§ What to do
If a line of the data below contains the string "button", copy it into your answer.
--- Excerpted data Enclosed Below ---
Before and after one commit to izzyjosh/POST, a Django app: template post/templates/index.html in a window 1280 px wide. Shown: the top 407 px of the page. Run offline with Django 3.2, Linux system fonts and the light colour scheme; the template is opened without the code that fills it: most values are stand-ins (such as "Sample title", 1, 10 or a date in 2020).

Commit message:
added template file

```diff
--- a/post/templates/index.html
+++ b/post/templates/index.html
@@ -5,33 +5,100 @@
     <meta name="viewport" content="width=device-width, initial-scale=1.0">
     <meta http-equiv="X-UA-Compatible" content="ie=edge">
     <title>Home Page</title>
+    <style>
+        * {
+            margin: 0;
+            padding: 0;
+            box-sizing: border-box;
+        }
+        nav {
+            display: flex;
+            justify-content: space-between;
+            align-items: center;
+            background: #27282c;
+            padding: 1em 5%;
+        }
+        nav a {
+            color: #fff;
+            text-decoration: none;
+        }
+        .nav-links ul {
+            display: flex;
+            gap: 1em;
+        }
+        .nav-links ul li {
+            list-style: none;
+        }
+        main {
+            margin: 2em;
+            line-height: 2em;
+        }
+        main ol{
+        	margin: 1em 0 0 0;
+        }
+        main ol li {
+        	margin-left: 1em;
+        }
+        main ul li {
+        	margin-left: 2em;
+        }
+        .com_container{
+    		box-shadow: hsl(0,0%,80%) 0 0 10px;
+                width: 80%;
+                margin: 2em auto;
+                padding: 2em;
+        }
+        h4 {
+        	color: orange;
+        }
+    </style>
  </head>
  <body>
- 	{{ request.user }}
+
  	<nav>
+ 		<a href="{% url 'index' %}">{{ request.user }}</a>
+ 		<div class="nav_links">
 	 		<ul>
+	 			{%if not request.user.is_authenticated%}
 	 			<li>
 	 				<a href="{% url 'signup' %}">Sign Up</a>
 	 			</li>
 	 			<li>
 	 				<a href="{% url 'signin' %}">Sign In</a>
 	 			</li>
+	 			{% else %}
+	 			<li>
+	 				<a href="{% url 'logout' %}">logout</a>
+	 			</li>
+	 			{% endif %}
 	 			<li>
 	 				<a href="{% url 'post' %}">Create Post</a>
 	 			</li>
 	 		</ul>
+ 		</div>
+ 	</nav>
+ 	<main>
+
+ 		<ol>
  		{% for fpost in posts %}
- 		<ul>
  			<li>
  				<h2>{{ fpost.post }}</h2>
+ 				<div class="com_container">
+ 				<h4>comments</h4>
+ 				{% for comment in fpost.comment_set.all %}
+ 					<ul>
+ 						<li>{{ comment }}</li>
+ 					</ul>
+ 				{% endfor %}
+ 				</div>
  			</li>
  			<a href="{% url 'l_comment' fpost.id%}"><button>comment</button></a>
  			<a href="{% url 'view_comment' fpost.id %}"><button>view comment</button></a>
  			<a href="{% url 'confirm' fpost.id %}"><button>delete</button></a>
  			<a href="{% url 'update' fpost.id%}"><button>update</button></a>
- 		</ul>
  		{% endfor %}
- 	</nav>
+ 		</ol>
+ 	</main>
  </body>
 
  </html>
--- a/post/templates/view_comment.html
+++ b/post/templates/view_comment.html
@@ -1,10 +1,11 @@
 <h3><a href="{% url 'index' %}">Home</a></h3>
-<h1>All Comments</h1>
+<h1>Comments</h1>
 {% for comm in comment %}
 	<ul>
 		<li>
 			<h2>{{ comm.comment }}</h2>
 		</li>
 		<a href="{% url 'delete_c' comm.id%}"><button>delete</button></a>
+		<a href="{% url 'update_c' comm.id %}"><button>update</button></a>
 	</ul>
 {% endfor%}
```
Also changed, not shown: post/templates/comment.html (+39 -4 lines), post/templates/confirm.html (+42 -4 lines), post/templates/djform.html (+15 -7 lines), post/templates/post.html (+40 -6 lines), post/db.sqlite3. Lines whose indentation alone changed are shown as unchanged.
--- End of Enclosed Excerpted data ---
§ Reply to the exercise
  			<a href="{% url 'l_comment' fpost.id%}"><button>comment</button></a>
  			<a href="{% url 'view_comment' fpost.id %}"><button>view comment</button></a>
  			<a href="{% url 'confirm' fpost.id %}"><button>delete</button></a>
  			<a href="{% url 'update' fpost.id%}"><button>update</button></a>
 		<a href="{% url 'delete_c' comm.id%}"><button>delete</button></a>
+		<a href="{% url 'update_c' comm.id %}"><button>update</button></a>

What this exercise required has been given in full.